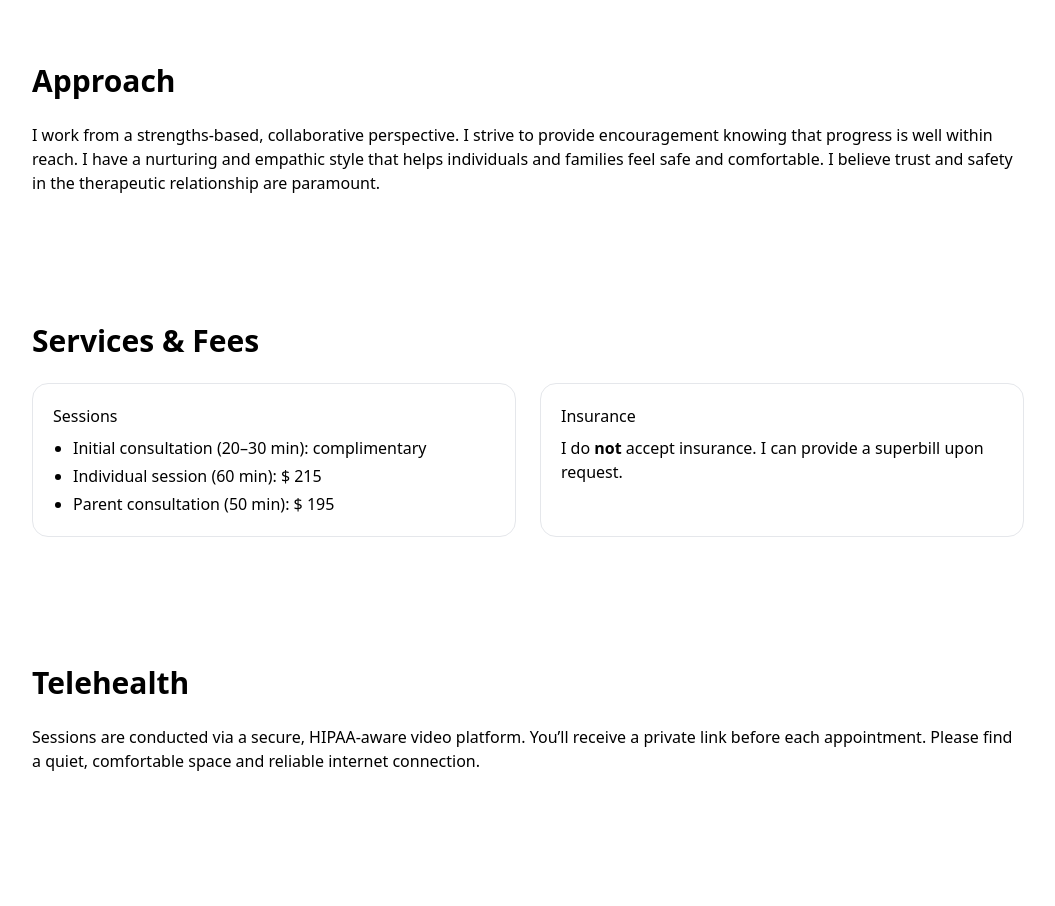
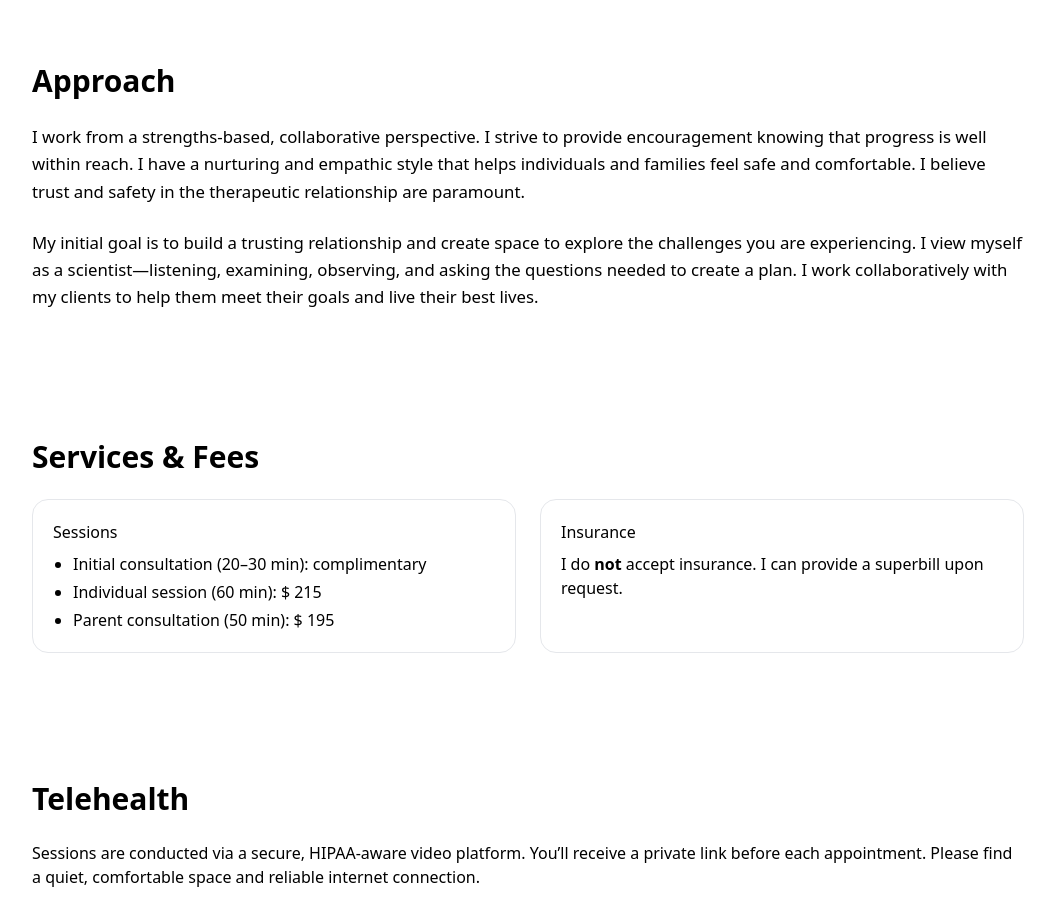
Before and after one commit to mbdiamo/therapy-site, a React (Vite) app: page / in a window 1280 px wide. Shown: the part 1580-2486 px from the top of the page, without its empty margins (112-1167 px from the left). Built offline with nearby package versions, Linux system fonts and the light colour scheme.

Commit message:
Update App.jsx

```diff
--- a/src/App.jsx
+++ b/src/App.jsx
@@ -135,12 +135,19 @@ export default function App() {
       </Section>
 
 <Section id="approach" title="Approach">
+  <div className="space-y-6 leading-relaxed text-[1.05rem]">
     <p>
       I work from a strengths-based, collaborative perspective. I strive to provide encouragement knowing that progress is well within reach.
       I have a nurturing and empathic style that helps individuals and families feel safe and comfortable.
       I believe trust and safety in the therapeutic relationship are paramount.
+    </p>
 
+    <p>
+      My initial goal is to build a trusting relationship and create space to explore the challenges you are experiencing.
+      I view myself as a scientist—listening, examining, observing, and asking the questions needed to create a plan.
+      I work collaboratively with my clients to help them meet their goals and live their best lives.
     </p>
+  </div>
 </Section>
 
       <Section id="services" title="Services & Fees">
```
Lines whose indentation alone changed are shown as unchanged.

——————————

* _EXERCISE DESCRIPTION_
Repeat the listing word for word. Leave images out.

* _EXERCISE SOLUTION_
Before and after one commit to mbdiamo/therapy-site, a React (Vite) app: page / in a window 1280 px wide. Shown: the part 1580-2486 px from the top of the page, without its empty margins (112-1167 px from the left). Built offline with nearby package versions, Linux system fonts and the light colour scheme.

Commit message:
Update App.jsx

```diff
--- a/src/App.jsx
+++ b/src/App.jsx
@@ -135,12 +135,19 @@ export default function App() {
       </Section>
 
 <Section id="approach" title="Approach">
+  <div className="space-y-6 leading-relaxed text-[1.05rem]">
     <p>
       I work from a strengths-based, collaborative perspective. I strive to provide encouragement knowing that progress is well within reach.
       I have a nurturing and empathic style that helps individuals and families feel safe and comfortable.
       I believe trust and safety in the therapeutic relationship are paramount.
+    </p>
 
+    <p>
+      My initial goal is to build a trusting relationship and create space to explore the challenges you are experiencing.
+      I view myself as a scientist—listening, examining, observing, and asking the questions needed to create a plan.
+      I work collaboratively with my clients to help them meet their goals and live their best lives.
     </p>
+  </div>
 </Section>
 
       <Section id="services" title="Services & Fees">
```
Lines whose indentation alone changed are shown as unchanged.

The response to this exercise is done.